**Aim of the exercise**
Only the lines holding "which" are wanted here; copy each from the listing.

**Supplied data**
********

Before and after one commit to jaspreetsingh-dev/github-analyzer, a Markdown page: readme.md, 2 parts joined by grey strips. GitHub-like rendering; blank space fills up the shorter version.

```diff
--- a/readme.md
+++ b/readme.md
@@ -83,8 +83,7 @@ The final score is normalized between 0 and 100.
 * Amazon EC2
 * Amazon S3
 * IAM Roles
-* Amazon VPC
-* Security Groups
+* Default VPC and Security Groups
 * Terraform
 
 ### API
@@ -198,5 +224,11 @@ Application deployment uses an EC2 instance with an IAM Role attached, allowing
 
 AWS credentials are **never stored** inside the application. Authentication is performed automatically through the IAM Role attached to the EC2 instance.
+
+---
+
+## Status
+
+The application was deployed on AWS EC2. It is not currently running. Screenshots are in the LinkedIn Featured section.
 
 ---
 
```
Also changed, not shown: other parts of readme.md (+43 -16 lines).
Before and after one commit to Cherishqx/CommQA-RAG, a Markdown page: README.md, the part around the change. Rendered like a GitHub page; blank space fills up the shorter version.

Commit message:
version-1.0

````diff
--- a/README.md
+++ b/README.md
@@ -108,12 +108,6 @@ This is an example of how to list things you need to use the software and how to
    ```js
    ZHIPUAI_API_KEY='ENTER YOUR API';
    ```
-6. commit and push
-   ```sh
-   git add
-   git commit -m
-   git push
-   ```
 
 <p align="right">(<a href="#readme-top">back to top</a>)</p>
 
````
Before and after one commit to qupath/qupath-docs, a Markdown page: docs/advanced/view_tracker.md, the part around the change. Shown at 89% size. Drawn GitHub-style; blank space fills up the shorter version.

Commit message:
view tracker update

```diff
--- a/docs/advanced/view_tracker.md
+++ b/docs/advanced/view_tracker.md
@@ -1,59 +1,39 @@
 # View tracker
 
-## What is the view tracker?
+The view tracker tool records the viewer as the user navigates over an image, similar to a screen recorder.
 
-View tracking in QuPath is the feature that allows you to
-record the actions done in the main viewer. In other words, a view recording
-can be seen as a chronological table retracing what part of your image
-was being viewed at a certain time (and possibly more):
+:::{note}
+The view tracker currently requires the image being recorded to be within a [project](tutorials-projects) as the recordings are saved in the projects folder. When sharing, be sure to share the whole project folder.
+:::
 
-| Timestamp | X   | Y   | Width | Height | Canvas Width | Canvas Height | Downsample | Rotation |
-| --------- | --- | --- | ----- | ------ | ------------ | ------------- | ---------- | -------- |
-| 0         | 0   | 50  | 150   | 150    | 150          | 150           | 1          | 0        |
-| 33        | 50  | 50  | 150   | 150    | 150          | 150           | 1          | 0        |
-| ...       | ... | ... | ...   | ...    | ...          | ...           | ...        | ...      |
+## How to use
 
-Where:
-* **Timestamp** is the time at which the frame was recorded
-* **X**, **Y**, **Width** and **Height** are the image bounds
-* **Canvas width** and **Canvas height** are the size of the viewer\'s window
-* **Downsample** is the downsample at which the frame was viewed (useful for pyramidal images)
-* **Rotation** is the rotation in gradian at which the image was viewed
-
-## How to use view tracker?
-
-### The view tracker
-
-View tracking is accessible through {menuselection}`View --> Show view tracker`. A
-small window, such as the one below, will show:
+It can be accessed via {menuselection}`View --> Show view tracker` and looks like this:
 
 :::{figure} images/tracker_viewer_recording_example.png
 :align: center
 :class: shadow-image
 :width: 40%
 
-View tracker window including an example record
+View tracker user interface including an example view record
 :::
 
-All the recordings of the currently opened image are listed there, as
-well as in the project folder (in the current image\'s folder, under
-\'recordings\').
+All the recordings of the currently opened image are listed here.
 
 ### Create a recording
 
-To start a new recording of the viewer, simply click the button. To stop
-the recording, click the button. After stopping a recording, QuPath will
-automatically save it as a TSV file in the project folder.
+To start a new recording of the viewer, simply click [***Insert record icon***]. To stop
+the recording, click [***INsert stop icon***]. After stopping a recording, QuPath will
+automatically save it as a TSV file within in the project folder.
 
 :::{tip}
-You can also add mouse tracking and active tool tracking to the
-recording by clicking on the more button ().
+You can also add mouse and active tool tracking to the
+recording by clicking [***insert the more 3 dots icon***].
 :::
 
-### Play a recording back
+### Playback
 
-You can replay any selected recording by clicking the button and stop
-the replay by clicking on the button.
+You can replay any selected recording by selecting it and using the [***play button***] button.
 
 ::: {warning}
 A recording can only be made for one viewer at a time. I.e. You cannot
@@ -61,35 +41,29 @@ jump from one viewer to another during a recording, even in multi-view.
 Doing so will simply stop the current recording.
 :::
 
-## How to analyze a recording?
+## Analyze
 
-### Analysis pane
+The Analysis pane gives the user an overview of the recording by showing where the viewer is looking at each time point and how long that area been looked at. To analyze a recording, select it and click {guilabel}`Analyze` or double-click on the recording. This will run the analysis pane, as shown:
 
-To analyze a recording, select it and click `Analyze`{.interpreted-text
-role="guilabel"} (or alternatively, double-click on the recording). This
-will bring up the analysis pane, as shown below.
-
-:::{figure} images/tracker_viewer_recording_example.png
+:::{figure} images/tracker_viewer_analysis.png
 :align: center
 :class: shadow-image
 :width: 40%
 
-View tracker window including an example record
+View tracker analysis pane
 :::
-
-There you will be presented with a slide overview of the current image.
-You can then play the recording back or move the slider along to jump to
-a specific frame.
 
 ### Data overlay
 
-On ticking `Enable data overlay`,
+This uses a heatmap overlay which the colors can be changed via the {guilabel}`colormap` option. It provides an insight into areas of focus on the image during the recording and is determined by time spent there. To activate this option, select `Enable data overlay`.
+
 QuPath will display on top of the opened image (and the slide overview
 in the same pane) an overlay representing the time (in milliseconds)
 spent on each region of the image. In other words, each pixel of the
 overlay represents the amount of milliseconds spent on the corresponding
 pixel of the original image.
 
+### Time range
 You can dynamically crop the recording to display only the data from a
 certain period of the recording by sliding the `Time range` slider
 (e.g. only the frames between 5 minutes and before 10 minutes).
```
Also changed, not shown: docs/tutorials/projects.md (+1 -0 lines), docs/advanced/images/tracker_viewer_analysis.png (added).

********

**Written solution**
-* **Timestamp** is the time at which the frame was recorded
-* **Downsample** is the downsample at which the frame was viewed (useful for pyramidal images)
-* **Rotation** is the rotation in gradian at which the image was viewed
+This uses a heatmap overlay which the colors can be changed via the {guilabel}`colormap` option. It provides an insight into areas of focus on the image during the recording and is determined by time spent there. To activate this option, select `Enable data overlay`.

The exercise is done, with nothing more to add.